**EXTRACTED RECORDS**
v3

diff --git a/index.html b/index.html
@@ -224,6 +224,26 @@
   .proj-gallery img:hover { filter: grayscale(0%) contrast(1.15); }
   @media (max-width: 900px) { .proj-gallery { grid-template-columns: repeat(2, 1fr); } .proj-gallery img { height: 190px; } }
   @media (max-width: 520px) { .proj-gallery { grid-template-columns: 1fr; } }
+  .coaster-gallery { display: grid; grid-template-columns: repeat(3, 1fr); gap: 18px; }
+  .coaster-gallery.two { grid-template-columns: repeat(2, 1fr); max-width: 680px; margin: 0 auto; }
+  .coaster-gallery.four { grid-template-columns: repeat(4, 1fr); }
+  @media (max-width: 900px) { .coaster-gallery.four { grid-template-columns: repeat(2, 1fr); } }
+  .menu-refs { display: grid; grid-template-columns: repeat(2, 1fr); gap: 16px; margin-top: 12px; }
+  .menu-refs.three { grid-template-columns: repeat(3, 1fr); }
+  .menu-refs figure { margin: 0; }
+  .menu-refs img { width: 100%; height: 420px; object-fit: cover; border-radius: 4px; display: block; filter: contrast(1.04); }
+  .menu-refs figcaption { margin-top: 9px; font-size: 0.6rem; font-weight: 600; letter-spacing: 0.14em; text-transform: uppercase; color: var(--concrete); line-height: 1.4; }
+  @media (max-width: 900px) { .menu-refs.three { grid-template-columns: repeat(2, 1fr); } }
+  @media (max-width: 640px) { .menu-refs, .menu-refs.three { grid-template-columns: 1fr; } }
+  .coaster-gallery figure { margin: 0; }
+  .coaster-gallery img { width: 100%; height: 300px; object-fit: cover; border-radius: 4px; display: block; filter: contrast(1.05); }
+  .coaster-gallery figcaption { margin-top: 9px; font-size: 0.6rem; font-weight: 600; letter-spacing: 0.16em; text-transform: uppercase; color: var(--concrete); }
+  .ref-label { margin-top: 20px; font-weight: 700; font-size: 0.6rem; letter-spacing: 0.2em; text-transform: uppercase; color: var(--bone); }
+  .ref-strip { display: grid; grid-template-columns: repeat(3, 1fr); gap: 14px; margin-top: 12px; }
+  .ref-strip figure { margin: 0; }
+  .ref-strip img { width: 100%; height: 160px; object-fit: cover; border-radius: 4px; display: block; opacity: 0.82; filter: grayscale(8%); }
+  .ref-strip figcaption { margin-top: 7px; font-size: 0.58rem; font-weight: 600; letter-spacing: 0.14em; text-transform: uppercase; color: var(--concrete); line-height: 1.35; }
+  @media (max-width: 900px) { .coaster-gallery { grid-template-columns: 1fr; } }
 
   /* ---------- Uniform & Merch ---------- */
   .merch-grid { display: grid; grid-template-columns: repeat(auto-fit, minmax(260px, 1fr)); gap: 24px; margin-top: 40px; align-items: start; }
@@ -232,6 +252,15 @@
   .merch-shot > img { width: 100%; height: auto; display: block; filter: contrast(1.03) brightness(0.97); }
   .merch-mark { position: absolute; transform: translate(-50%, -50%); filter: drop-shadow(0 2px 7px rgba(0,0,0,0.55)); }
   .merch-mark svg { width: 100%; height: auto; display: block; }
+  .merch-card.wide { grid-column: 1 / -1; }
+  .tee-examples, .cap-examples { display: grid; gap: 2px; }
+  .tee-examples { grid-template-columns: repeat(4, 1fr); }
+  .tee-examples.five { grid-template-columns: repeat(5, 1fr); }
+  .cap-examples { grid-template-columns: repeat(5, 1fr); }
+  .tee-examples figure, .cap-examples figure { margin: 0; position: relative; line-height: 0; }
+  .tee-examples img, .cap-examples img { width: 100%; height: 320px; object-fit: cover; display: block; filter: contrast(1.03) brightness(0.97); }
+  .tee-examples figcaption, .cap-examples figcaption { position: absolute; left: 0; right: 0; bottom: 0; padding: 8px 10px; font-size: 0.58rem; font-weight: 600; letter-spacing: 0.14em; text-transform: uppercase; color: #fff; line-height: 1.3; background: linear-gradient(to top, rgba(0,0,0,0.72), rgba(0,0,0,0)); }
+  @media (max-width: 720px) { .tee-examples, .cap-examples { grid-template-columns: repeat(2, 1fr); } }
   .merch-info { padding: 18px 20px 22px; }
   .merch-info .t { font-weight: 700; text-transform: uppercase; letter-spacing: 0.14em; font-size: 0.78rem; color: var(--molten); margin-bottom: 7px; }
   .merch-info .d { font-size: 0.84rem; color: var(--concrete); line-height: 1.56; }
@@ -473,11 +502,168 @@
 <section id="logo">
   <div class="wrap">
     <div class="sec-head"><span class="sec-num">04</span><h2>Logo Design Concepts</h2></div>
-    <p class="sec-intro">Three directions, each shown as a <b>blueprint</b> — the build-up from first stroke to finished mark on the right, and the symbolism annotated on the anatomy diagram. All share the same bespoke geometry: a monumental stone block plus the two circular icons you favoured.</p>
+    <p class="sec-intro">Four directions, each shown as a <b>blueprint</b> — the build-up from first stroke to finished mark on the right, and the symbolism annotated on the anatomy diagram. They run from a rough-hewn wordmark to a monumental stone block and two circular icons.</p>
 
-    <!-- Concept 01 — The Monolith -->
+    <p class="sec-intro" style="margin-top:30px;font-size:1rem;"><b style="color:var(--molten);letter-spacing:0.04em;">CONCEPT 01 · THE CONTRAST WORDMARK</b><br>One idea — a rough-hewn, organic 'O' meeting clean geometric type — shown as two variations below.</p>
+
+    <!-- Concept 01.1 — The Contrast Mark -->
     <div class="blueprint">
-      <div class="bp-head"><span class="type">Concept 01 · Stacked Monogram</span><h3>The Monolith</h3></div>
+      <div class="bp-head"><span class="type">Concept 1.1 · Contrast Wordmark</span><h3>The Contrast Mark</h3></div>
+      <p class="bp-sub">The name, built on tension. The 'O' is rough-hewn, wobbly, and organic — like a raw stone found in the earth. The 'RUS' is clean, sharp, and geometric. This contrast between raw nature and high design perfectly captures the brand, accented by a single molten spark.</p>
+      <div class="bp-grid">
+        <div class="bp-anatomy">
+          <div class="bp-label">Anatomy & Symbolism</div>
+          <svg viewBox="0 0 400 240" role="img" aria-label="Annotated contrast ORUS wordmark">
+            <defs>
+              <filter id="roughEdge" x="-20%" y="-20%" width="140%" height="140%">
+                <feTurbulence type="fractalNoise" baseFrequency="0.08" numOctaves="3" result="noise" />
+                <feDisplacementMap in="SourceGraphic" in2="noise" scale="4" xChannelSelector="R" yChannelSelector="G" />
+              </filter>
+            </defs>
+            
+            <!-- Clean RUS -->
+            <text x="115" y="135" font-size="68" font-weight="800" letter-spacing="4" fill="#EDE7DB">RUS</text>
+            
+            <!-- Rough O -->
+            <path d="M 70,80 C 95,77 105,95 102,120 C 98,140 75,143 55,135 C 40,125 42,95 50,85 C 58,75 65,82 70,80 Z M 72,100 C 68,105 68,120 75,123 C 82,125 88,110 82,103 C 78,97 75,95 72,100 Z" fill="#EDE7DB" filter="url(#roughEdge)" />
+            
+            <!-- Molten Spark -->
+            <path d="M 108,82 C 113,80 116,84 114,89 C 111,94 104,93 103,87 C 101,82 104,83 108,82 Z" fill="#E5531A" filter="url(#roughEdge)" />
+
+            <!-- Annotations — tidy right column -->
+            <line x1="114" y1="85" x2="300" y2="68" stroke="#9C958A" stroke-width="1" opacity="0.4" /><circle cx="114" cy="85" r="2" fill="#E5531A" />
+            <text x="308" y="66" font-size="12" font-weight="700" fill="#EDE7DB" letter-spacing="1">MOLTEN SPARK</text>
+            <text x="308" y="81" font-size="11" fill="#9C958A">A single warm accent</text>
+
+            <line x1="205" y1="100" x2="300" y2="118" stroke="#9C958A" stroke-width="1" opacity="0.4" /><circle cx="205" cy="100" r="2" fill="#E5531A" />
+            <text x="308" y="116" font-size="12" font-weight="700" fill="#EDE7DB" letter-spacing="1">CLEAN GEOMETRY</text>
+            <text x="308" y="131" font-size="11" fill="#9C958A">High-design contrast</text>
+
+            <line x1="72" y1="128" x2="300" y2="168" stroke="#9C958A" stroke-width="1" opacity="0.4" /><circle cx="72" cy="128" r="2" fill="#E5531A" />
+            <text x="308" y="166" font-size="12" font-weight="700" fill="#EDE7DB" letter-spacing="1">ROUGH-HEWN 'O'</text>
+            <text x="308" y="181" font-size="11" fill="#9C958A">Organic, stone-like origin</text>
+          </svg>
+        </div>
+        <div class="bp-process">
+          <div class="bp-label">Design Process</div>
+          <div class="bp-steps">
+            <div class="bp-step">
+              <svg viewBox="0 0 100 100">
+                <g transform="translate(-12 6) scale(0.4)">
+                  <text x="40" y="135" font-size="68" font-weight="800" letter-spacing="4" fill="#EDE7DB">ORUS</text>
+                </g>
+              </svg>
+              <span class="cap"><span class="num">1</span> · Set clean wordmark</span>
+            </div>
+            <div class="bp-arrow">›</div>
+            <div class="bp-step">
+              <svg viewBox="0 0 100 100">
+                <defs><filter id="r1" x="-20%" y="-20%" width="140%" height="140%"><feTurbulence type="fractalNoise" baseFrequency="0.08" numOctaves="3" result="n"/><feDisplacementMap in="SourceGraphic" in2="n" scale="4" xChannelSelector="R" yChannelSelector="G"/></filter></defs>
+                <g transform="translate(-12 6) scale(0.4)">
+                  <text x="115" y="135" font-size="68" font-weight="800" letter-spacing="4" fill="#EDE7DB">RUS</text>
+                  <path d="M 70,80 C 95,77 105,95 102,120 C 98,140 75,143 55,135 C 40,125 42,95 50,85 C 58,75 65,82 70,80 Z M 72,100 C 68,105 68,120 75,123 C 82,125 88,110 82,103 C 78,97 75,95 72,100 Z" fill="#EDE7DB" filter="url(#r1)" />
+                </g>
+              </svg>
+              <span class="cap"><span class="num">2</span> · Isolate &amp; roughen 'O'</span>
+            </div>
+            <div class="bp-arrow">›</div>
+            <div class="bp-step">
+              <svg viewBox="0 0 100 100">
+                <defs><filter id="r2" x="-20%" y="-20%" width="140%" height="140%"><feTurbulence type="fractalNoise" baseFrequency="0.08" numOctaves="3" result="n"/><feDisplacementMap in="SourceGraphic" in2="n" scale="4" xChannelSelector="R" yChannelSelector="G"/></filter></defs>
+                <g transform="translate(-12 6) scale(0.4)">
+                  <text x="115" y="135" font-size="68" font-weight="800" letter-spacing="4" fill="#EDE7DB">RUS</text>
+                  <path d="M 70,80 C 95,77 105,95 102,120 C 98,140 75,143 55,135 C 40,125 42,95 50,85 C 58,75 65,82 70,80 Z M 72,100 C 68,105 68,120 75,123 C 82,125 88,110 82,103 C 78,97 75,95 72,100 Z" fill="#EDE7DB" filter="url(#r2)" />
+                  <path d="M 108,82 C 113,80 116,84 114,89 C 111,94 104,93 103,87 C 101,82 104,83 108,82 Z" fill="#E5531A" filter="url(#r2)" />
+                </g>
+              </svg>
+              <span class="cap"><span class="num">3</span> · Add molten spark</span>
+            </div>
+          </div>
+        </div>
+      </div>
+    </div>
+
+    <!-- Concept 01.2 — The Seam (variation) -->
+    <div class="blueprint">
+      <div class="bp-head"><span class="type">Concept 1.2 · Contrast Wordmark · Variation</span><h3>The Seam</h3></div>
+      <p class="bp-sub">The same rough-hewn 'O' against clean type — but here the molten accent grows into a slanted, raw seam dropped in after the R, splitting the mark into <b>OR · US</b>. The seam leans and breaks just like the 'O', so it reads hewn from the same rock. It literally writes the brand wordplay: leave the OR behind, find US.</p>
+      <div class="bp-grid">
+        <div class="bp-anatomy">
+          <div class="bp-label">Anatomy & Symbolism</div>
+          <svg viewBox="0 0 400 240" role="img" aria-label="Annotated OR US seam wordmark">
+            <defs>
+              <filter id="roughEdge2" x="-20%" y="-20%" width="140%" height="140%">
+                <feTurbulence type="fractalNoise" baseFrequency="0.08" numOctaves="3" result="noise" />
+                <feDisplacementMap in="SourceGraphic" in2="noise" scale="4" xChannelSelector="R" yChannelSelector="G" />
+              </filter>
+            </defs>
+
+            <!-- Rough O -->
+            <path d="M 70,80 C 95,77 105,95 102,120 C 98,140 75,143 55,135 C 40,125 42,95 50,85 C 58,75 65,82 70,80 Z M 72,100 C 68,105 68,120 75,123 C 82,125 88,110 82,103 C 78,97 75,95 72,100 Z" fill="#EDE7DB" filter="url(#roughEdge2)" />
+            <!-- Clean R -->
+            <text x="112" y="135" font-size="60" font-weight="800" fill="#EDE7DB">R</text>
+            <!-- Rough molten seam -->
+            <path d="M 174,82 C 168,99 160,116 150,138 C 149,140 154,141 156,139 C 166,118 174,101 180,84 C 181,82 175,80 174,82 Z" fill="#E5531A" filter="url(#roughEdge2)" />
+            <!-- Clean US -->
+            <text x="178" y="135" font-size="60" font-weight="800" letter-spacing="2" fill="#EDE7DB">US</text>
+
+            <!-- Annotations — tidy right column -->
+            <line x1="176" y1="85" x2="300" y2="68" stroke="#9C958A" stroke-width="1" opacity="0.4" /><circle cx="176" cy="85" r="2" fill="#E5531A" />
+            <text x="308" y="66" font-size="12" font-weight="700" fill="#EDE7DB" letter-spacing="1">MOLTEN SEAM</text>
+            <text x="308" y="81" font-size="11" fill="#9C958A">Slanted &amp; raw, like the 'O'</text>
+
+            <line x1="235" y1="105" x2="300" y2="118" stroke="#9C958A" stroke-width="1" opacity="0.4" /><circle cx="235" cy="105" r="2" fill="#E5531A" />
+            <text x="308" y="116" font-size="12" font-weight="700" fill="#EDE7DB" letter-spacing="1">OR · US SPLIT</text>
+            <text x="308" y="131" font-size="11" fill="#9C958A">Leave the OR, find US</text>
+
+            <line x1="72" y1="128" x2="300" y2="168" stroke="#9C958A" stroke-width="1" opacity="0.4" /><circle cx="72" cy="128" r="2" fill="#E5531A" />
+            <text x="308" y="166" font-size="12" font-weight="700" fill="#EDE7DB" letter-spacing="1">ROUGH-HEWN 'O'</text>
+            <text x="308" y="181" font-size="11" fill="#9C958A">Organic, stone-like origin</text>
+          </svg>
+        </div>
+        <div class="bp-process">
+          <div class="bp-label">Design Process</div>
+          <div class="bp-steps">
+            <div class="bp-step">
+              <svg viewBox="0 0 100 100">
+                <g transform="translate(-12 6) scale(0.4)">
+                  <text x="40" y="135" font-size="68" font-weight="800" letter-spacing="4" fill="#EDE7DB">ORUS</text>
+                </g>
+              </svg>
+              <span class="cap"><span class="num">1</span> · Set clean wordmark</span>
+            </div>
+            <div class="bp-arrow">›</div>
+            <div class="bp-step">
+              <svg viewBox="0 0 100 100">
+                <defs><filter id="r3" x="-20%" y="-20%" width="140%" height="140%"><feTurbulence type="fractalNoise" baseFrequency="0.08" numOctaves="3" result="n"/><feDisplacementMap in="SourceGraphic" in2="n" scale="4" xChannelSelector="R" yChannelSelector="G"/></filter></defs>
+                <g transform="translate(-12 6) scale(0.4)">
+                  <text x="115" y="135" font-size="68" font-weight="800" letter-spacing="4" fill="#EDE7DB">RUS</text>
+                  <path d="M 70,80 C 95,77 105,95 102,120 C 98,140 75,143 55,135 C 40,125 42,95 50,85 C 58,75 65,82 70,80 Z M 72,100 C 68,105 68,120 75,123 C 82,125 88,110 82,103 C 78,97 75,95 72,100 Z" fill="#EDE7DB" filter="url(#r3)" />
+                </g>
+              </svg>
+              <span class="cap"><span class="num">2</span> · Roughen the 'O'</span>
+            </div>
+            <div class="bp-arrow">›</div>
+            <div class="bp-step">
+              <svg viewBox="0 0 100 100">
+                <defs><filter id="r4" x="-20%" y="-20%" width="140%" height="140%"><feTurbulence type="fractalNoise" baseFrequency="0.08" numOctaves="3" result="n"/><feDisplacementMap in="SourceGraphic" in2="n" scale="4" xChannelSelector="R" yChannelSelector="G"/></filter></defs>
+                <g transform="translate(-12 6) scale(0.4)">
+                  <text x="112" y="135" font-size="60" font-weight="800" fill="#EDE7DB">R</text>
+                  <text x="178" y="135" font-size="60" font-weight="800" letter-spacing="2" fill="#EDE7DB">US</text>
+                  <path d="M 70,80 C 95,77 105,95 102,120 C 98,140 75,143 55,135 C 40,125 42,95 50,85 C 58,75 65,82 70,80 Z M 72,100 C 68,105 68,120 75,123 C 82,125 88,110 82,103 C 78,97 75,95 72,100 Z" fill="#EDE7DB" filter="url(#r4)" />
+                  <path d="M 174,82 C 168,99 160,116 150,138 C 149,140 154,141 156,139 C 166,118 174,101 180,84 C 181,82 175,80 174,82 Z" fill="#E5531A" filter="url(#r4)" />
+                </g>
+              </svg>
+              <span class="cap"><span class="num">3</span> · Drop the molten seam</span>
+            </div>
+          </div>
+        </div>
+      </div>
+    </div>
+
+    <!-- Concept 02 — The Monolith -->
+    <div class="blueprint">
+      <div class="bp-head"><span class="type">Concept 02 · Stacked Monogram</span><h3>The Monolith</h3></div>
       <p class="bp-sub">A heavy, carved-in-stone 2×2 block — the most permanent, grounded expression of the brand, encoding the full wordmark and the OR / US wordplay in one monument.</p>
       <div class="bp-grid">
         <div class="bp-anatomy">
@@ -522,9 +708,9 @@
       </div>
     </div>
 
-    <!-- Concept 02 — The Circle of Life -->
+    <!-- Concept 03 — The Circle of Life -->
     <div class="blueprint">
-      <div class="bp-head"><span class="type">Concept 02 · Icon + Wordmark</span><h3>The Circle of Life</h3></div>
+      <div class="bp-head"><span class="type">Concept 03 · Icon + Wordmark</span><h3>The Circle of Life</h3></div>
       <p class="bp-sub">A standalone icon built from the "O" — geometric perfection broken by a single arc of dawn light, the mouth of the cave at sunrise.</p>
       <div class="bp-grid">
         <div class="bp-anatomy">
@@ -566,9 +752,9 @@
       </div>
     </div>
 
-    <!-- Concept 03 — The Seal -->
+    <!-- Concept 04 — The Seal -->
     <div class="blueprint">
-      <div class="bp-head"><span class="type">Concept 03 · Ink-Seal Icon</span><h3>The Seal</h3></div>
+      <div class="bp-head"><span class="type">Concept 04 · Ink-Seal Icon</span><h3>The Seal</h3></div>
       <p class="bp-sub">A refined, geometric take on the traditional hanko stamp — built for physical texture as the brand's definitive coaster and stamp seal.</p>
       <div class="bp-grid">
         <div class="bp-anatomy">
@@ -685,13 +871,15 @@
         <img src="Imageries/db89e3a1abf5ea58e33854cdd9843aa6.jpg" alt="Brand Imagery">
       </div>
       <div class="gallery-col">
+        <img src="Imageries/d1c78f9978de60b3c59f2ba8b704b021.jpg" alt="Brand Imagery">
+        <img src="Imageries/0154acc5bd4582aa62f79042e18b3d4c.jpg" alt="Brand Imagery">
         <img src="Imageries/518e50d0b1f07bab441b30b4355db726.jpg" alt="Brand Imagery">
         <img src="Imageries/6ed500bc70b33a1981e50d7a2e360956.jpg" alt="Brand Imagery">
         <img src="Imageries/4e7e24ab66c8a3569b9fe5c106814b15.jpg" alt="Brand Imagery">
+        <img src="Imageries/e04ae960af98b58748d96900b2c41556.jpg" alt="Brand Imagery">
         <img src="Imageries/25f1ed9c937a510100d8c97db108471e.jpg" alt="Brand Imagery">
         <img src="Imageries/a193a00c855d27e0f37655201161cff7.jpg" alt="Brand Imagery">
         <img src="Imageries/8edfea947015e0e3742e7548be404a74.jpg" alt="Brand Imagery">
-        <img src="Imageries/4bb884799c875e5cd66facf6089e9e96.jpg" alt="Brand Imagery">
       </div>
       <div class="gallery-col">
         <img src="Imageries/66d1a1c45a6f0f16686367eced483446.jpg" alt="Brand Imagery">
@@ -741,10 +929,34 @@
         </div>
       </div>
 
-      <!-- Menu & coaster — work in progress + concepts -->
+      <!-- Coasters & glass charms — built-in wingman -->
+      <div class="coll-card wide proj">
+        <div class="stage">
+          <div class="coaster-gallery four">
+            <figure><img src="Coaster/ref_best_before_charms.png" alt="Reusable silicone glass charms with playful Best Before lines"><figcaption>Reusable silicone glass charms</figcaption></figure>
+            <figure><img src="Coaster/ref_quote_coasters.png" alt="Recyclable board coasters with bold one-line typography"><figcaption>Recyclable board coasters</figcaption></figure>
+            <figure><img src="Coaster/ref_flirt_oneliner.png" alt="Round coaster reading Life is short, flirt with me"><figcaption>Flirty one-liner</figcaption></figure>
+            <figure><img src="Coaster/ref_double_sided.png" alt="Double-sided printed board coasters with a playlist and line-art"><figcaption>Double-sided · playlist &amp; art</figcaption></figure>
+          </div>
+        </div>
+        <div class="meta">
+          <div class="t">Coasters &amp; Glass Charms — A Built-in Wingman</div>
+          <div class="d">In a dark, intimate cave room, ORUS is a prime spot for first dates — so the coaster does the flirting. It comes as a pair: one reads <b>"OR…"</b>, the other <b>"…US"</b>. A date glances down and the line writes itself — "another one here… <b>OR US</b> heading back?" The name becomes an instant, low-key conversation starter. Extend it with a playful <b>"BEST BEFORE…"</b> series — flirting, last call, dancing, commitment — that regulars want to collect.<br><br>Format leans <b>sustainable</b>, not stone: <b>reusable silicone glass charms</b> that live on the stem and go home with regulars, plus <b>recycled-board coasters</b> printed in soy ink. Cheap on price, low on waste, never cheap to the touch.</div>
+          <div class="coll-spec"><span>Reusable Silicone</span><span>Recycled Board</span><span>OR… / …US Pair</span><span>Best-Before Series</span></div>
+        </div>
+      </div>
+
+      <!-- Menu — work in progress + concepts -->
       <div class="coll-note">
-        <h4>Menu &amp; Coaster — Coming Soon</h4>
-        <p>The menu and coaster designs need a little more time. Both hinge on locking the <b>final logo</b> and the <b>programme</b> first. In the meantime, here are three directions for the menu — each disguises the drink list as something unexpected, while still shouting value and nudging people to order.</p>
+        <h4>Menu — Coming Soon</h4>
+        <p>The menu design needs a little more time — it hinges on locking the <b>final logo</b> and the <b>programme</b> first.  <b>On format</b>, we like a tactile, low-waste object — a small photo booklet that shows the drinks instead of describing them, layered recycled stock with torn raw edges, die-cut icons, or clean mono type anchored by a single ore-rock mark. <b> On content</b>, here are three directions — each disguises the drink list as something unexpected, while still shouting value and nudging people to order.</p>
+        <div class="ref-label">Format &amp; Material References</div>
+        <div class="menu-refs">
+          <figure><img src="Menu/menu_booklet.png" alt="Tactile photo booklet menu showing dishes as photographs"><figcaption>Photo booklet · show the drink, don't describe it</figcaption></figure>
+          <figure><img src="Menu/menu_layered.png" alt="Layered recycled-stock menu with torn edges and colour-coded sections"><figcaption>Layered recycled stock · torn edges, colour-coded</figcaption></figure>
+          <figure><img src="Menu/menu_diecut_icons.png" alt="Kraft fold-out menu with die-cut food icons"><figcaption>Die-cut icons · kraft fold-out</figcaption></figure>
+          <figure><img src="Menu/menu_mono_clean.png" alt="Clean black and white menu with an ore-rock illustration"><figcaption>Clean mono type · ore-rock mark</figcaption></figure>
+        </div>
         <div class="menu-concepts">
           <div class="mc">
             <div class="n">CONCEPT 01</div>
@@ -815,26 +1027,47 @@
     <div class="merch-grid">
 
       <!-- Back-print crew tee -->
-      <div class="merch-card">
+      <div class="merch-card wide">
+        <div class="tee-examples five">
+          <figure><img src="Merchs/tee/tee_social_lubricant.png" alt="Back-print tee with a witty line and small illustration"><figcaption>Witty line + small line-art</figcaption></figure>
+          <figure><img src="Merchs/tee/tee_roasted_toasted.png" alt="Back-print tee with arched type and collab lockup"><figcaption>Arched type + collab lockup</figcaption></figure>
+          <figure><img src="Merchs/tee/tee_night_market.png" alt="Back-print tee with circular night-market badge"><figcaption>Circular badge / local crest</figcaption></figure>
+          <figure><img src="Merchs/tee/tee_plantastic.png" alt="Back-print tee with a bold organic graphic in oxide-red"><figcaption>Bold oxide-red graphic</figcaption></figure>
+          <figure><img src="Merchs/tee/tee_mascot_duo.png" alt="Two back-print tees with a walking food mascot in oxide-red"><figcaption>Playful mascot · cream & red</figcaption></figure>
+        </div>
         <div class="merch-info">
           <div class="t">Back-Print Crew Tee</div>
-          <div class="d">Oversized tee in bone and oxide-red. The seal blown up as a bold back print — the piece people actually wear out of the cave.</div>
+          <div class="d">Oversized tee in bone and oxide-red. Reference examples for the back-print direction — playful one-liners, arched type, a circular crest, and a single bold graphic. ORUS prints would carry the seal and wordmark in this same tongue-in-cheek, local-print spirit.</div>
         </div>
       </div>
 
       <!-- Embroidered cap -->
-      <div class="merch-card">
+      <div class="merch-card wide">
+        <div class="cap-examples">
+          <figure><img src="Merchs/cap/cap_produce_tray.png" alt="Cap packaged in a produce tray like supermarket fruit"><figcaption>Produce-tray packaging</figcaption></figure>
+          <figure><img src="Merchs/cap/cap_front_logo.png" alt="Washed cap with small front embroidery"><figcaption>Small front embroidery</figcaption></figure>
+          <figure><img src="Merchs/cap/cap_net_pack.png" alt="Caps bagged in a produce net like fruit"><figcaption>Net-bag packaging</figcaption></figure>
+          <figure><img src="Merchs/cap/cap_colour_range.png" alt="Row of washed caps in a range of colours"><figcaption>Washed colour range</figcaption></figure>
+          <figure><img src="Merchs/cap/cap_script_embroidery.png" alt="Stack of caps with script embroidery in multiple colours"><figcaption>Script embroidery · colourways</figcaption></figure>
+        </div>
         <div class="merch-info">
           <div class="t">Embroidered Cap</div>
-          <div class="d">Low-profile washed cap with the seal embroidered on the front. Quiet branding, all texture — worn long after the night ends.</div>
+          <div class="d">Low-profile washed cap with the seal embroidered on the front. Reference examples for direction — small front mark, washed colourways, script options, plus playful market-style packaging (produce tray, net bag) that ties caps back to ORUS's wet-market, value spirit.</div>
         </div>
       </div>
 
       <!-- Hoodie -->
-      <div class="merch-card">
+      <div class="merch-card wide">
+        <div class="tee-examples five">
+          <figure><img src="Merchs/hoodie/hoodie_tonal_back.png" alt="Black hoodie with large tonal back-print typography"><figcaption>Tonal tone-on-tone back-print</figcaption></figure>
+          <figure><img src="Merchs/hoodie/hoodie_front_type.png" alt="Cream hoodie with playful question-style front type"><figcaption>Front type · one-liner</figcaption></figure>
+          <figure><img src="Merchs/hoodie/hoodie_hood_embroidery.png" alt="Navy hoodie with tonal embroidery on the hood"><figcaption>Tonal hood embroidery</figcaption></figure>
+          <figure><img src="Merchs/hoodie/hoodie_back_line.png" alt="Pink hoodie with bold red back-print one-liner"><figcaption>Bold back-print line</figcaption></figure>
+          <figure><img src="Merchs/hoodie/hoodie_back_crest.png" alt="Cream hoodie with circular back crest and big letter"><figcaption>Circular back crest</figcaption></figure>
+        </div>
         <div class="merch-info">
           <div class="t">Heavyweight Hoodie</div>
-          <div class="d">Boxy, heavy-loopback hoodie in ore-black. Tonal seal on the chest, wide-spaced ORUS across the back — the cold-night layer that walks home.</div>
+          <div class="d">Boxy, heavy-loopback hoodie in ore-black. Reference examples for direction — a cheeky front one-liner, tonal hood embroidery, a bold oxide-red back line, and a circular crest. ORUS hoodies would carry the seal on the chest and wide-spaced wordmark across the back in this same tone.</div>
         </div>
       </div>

**TASK DESCRIPTION**
Show every line of the records above that contains the word "grayscale".

**EXERCISE OUTPUT**
   .proj-gallery img:hover { filter: grayscale(0%) contrast(1.15); }
+  .ref-strip img { width: 100%; height: 160px; object-fit: cover; border-radius: 4px; display: block; opacity: 0.82; filter: grayscale(8%); }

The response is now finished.